- To: email@example.com
- Subject: Re: Binary Relations, draft 1
- From: Hans Aberg <firstname.lastname@example.org>
- Date: Sun, 15 Nov 1998 21:19:46 +0100
- Content-Length: 2832
At 17:59 +0100 1998/11/15, Taco Hoekwater wrote:
> I just uploaded a first draft
>of the font that contains the binary relations.
037 037 22B2 vartriangleleft
038 038 22B3 vartriangleright
should definitely be triangles (straight corners). I think these together with
039 039 22B4 trianglelefteq
040 040 22B5 trianglerighteq
should be designed as the AMS-fonts
that is, somewhat prolonged (not exactly an equilateral triangle). But I
see that you have 146/147: Perhaps 037/038 are closed variations of TeX
\succ and \prec; it is always nice having extra relations to choose from.
So then these should merely be renamed.
AMS-fonts have \blacktriangleleft and \blacktriangleleft, which I did not
find in your table. They also have \vDash, \Vdash, and \Vvdash, which looks
like |=, ||- and |||-. TeX has \vdash, \dashv and \models, looking as |-,
-|, and |=, and \perp. (Perhaps I missed them.)
On 175/176, I would want to have variations with the = negated ("not
equal") under the \subset: There is some confusion in math as to which
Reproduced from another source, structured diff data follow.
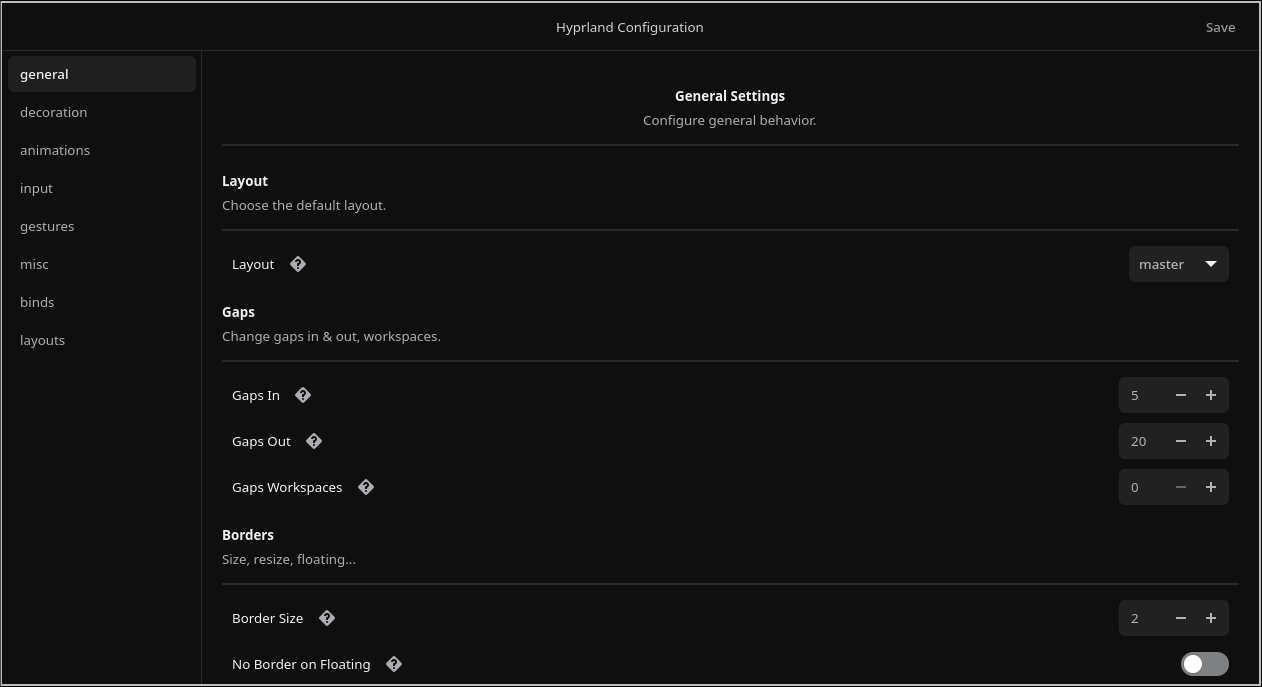
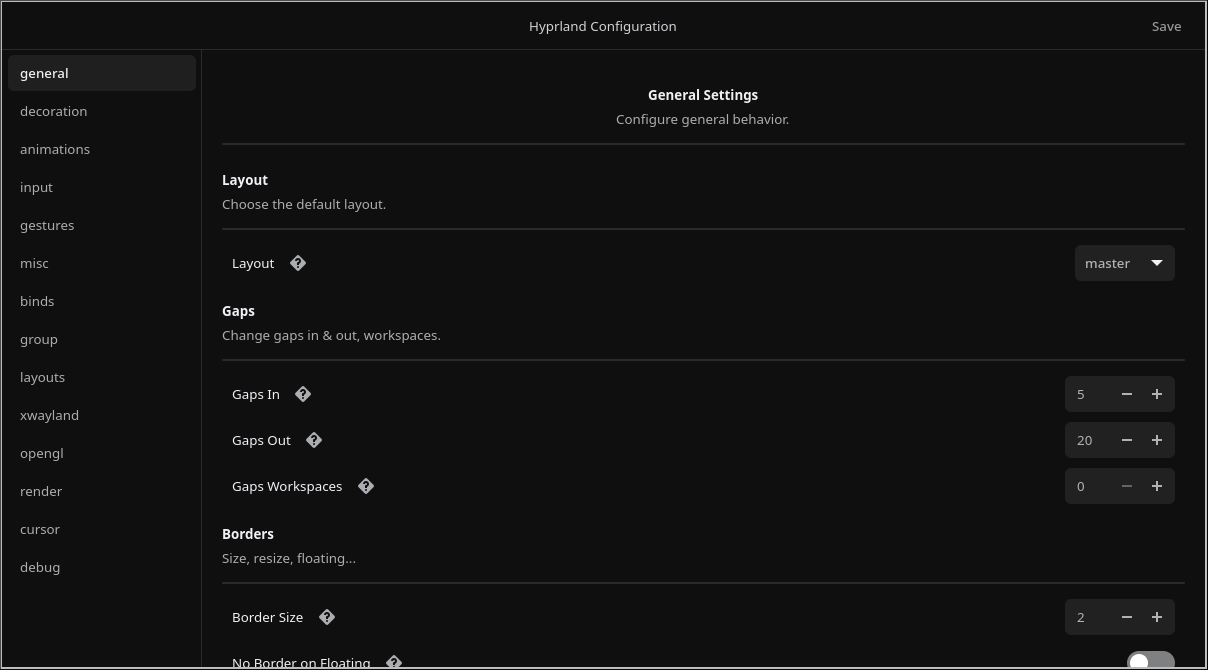
Add more sections e.g. debug cursor render (#23)
* Add more sections e.g. debug cursor render

* upd preview

diff --git a/src/gui.rs b/src/gui.rs
@@ -147,6 +147,11 @@ impl ConfigGUI {
             "binds",
             "group",
             "layouts",
+            "xwayland",
+            "opengl",
+            "render",
+            "cursor",
+            "debug",
         ] {
             let widget = ConfigWidget::new(category);
             self.stack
symbol is the subset symbol (180 or 182), so if one thinks of \subset as an
implication and not a <, this is nice to have for clarity.
I think that
080 080 2234 therefore
158 158 2235 because
are not binary relations, even though labeled so in the AMS-fonts.
>"closure" (233) and "asymp" (9) use the symbols from "frown" (54) and
>"smile" (55). Is that correct?
You seem to have made the "frown" (54) and "smile" (55) thicker to the
middle, as of a mouth. I think that this might be incorrect; TeX and
AMS-fonts seem to not have done that. (Most these relations seem to be
designed as sans-serif, of equal thickness.) Otherwise I think that you are
not forced to use the "frown" and the "smile" for the other two; just make
them look good.
>Is "mostpos" (5) the same shape as "ac" (224)?
>Is "congruence" (159) the same shape as "race" (222)?
For these, one can always think of the curl starting up/down, as in
222/224. But I do not know if that is how people are using them.
>The naming scheme hints that "bowtie" is a doubly closed multiplication sign.
TeX has a binary relation called \bowtie; it looks like bowtie and not as a
double close x (the bowtie is more prolonged). But I do not recall any
In general, in the few cases where a similar symbol exist both as a binary
relation and as a binary operator (as in the case of AMS-font
\vartriangleleft and TeX \triangleleft), the relations seems to be
prolonged relative to the operator.
* Email: Hans Aberg <mailto:email@example.com>
* Home Page: <http://www.matematik.su.se/~haberg/>
* AMS member listing: <http://www.ams.org/cml/>